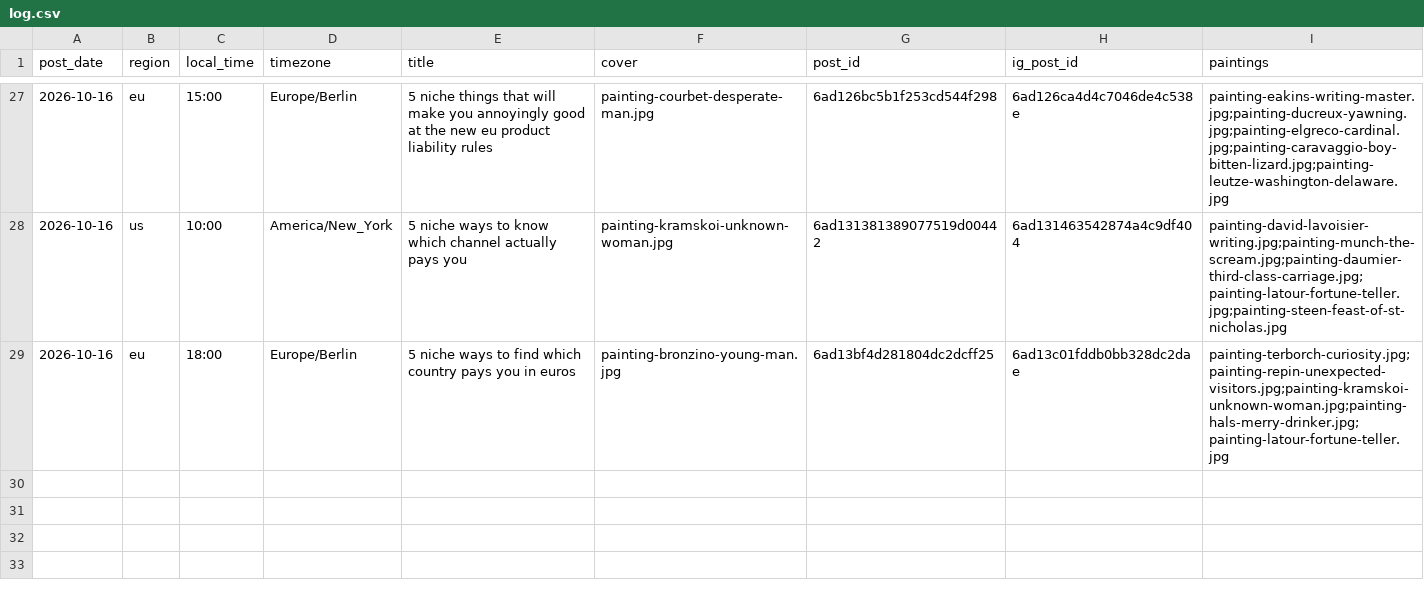
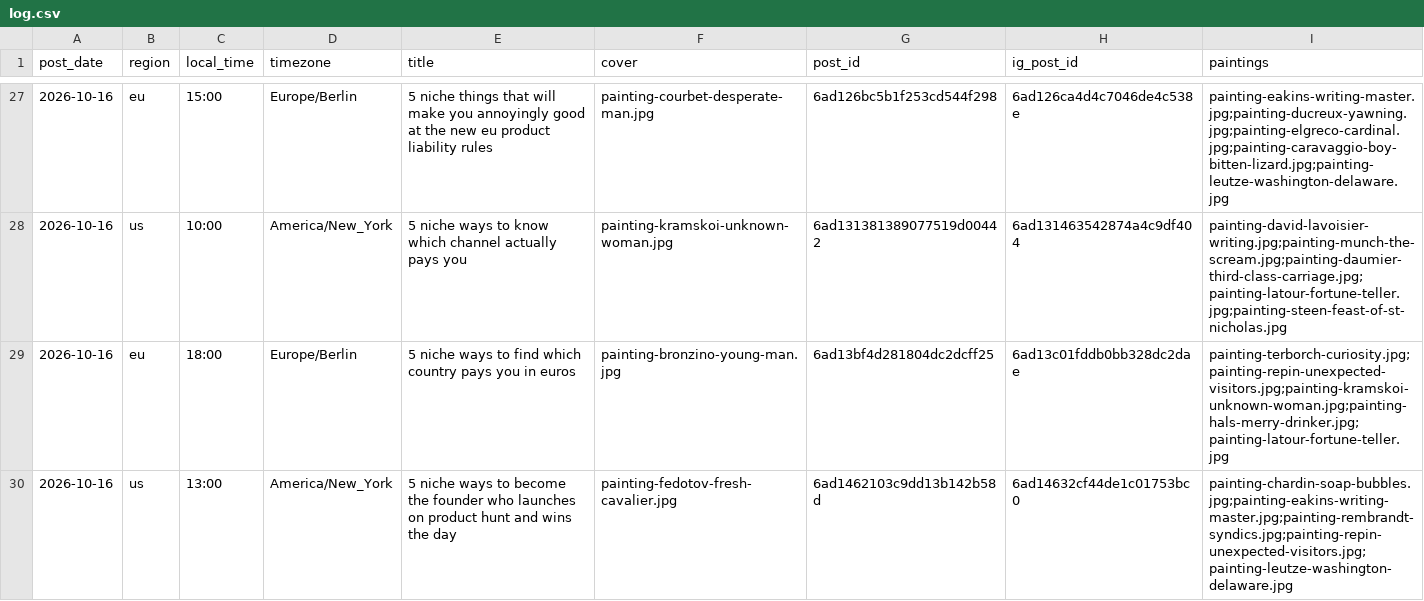
Before and after one commit to MinuraKariyawasam/social-imgs, a CSV file: log.csv, drawn as a sheet; only a part is shown, gaps mark what is left out; the diff names each change by its address in the sheet, - before the commit and + after, or states it on an @@ line.

```diff
--- a/log.csv
+++ b/log.csv
+row 30: 2026-10-16 | us | 13:00 | America/New_York | 5 niche ways to become the founder who launches on product hunt and wins the day | painting-fedotov-fresh-cavalier.jpg | 6ad1462103c9dd13b142b58d | 6ad14632cf44de1c01753bc0 | painting-chardin-soap-bubbles.jpg;painting-eakins-writing-master.jpg;painting-rembrandt-syndics.jpg;painting-repin-unexpected-visitors.jpg;painting-leutze-washington-delaware.jpg
```
Also changed, not shown: plans/2026-10-16.csv, 1 other file.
+---+
Problem description
Could you say how many lines of the entries contain the string "shown"? Only the number should be given.

Written answer
2